TASK ITEM
A word-for-word printout of the whole listing is needed.

PROVIDED DATA
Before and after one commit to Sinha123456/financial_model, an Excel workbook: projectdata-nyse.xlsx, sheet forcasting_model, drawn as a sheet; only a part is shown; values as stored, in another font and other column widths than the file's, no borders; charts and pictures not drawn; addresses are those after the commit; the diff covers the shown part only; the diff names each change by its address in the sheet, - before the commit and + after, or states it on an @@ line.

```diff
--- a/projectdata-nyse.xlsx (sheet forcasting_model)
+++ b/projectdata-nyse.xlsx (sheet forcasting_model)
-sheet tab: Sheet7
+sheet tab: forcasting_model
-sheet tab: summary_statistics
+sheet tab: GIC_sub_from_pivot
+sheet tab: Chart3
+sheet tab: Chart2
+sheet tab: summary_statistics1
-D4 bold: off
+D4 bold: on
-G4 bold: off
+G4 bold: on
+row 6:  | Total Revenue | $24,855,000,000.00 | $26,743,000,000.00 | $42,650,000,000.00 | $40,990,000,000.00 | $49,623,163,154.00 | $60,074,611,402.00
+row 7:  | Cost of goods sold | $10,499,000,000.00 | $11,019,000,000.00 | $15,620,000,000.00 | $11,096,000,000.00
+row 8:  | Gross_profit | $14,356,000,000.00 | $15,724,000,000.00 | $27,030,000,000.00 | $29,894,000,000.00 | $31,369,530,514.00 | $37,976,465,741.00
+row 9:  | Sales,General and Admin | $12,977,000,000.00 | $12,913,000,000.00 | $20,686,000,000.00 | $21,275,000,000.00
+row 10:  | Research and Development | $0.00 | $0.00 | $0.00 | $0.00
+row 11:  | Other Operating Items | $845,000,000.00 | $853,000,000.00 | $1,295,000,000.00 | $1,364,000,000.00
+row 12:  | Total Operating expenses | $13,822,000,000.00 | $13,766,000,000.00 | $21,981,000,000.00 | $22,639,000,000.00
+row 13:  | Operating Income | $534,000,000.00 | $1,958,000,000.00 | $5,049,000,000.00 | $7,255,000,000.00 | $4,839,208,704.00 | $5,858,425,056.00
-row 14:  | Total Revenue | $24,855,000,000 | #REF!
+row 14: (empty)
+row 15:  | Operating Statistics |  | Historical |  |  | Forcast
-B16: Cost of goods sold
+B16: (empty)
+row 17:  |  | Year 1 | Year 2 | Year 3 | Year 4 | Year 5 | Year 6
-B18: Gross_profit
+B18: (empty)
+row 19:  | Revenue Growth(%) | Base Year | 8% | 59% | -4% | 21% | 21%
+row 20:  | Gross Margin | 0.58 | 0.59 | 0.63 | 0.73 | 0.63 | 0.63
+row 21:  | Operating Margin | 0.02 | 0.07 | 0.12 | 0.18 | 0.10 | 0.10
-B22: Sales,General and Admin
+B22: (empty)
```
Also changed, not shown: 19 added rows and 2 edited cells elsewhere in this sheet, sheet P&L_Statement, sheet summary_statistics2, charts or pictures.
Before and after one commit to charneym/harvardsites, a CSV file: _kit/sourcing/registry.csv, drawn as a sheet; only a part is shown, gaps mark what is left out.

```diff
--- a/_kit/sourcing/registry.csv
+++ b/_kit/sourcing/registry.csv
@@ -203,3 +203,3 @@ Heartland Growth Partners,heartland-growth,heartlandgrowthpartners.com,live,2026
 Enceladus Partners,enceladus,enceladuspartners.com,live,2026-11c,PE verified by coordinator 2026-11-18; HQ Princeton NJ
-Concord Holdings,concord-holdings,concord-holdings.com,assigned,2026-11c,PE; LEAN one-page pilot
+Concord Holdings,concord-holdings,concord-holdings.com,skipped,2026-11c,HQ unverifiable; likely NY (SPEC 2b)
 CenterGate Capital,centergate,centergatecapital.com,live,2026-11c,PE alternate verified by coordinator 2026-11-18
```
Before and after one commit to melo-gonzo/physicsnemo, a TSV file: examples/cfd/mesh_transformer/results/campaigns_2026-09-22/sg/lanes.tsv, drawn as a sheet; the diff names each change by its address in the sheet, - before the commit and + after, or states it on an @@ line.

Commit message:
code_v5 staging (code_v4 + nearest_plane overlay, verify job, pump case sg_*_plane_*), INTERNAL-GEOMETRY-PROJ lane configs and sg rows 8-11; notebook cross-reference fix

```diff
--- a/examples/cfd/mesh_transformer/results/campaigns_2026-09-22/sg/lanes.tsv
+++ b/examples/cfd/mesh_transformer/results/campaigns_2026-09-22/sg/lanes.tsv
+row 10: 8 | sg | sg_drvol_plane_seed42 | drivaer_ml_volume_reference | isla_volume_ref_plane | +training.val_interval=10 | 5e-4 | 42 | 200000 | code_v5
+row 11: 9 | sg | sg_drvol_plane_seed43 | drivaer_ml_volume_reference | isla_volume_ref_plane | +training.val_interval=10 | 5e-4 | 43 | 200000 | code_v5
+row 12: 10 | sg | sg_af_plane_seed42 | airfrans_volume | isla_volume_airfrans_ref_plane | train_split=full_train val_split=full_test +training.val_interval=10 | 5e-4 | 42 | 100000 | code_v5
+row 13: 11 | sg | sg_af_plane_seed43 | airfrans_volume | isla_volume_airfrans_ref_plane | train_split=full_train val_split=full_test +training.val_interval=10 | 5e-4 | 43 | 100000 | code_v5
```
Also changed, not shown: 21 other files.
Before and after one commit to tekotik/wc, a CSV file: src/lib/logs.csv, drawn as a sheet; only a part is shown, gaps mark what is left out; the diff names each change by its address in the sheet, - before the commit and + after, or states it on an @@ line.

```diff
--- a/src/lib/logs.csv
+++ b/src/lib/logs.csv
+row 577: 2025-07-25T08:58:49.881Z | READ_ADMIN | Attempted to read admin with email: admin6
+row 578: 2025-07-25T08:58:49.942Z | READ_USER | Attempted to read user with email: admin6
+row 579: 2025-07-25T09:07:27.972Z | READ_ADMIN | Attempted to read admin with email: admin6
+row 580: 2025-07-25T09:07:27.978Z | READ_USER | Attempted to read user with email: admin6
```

TASK OUTPUT
Before and after one commit to Sinha123456/financial_model, an Excel workbook: projectdata-nyse.xlsx, sheet forcasting_model, drawn as a sheet; only a part is shown; values as stored, in another font and other column widths than the file's, no borders; charts and pictures not drawn; addresses are those after the commit; the diff covers the shown part only; the diff names each change by its address in the sheet, - before the commit and + after, or states it on an @@ line.

```diff
--- a/projectdata-nyse.xlsx (sheet forcasting_model)
+++ b/projectdata-nyse.xlsx (sheet forcasting_model)
-sheet tab: Sheet7
+sheet tab: forcasting_model
-sheet tab: summary_statistics
+sheet tab: GIC_sub_from_pivot
+sheet tab: Chart3
+sheet tab: Chart2
+sheet tab: summary_statistics1
-D4 bold: off
+D4 bold: on
-G4 bold: off
+G4 bold: on
+row 6:  | Total Revenue | $24,855,000,000.00 | $26,743,000,000.00 | $42,650,000,000.00 | $40,990,000,000.00 | $49,623,163,154.00 | $60,074,611,402.00
+row 7:  | Cost of goods sold | $10,499,000,000.00 | $11,019,000,000.00 | $15,620,000,000.00 | $11,096,000,000.00
+row 8:  | Gross_profit | $14,356,000,000.00 | $15,724,000,000.00 | $27,030,000,000.00 | $29,894,000,000.00 | $31,369,530,514.00 | $37,976,465,741.00
+row 9:  | Sales,General and Admin | $12,977,000,000.00 | $12,913,000,000.00 | $20,686,000,000.00 | $21,275,000,000.00
+row 10:  | Research and Development | $0.00 | $0.00 | $0.00 | $0.00
+row 11:  | Other Operating Items | $845,000,000.00 | $853,000,000.00 | $1,295,000,000.00 | $1,364,000,000.00
+row 12:  | Total Operating expenses | $13,822,000,000.00 | $13,766,000,000.00 | $21,981,000,000.00 | $22,639,000,000.00
+row 13:  | Operating Income | $534,000,000.00 | $1,958,000,000.00 | $5,049,000,000.00 | $7,255,000,000.00 | $4,839,208,704.00 | $5,858,425,056.00
-row 14:  | Total Revenue | $24,855,000,000 | #REF!
+row 14: (empty)
+row 15:  | Operating Statistics |  | Historical |  |  | Forcast
-B16: Cost of goods sold
+B16: (empty)
+row 17:  |  | Year 1 | Year 2 | Year 3 | Year 4 | Year 5 | Year 6
-B18: Gross_profit
+B18: (empty)
+row 19:  | Revenue Growth(%) | Base Year | 8% | 59% | -4% | 21% | 21%
+row 20:  | Gross Margin | 0.58 | 0.59 | 0.63 | 0.73 | 0.63 | 0.63
+row 21:  | Operating Margin | 0.02 | 0.07 | 0.12 | 0.18 | 0.10 | 0.10
-B22: Sales,General and Admin
+B22: (empty)
```
Also changed, not shown: 19 added rows and 2 edited cells elsewhere in this sheet, sheet P&L_Statement, sheet summary_statistics2, charts or pictures.
Before and after one commit to charneym/harvardsites, a CSV file: _kit/sourcing/registry.csv, drawn as a sheet; only a part is shown, gaps mark what is left out.

```diff
--- a/_kit/sourcing/registry.csv
+++ b/_kit/sourcing/registry.csv
@@ -203,3 +203,3 @@ Heartland Growth Partners,heartland-growth,heartlandgrowthpartners.com,live,2026
 Enceladus Partners,enceladus,enceladuspartners.com,live,2026-11c,PE verified by coordinator 2026-11-18; HQ Princeton NJ
-Concord Holdings,concord-holdings,concord-holdings.com,assigned,2026-11c,PE; LEAN one-page pilot
+Concord Holdings,concord-holdings,concord-holdings.com,skipped,2026-11c,HQ unverifiable; likely NY (SPEC 2b)
 CenterGate Capital,centergate,centergatecapital.com,live,2026-11c,PE alternate verified by coordinator 2026-11-18
```
Before and after one commit to melo-gonzo/physicsnemo, a TSV file: examples/cfd/mesh_transformer/results/campaigns_2026-09-22/sg/lanes.tsv, drawn as a sheet; the diff names each change by its address in the sheet, - before the commit and + after, or states it on an @@ line.

Commit message:
code_v5 staging (code_v4 + nearest_plane overlay, verify job, pump case sg_*_plane_*), INTERNAL-GEOMETRY-PROJ lane configs and sg rows 8-11; notebook cross-reference fix

```diff
--- a/examples/cfd/mesh_transformer/results/campaigns_2026-09-22/sg/lanes.tsv
+++ b/examples/cfd/mesh_transformer/results/campaigns_2026-09-22/sg/lanes.tsv
+row 10: 8 | sg | sg_drvol_plane_seed42 | drivaer_ml_volume_reference | isla_volume_ref_plane | +training.val_interval=10 | 5e-4 | 42 | 200000 | code_v5
+row 11: 9 | sg | sg_drvol_plane_seed43 | drivaer_ml_volume_reference | isla_volume_ref_plane | +training.val_interval=10 | 5e-4 | 43 | 200000 | code_v5
+row 12: 10 | sg | sg_af_plane_seed42 | airfrans_volume | isla_volume_airfrans_ref_plane | train_split=full_train val_split=full_test +training.val_interval=10 | 5e-4 | 42 | 100000 | code_v5
+row 13: 11 | sg | sg_af_plane_seed43 | airfrans_volume | isla_volume_airfrans_ref_plane | train_split=full_train val_split=full_test +training.val_interval=10 | 5e-4 | 43 | 100000 | code_v5
```
Also changed, not shown: 21 other files.
Before and after one commit to tekotik/wc, a CSV file: src/lib/logs.csv, drawn as a sheet; only a part is shown, gaps mark what is left out; the diff names each change by its address in the sheet, - before the commit and + after, or states it on an @@ line.

```diff
--- a/src/lib/logs.csv
+++ b/src/lib/logs.csv
+row 577: 2025-07-25T08:58:49.881Z | READ_ADMIN | Attempted to read admin with email: admin6
+row 578: 2025-07-25T08:58:49.942Z | READ_USER | Attempted to read user with email: admin6
+row 579: 2025-07-25T09:07:27.972Z | READ_ADMIN | Attempted to read admin with email: admin6
+row 580: 2025-07-25T09:07:27.978Z | READ_USER | Attempted to read user with email: admin6
```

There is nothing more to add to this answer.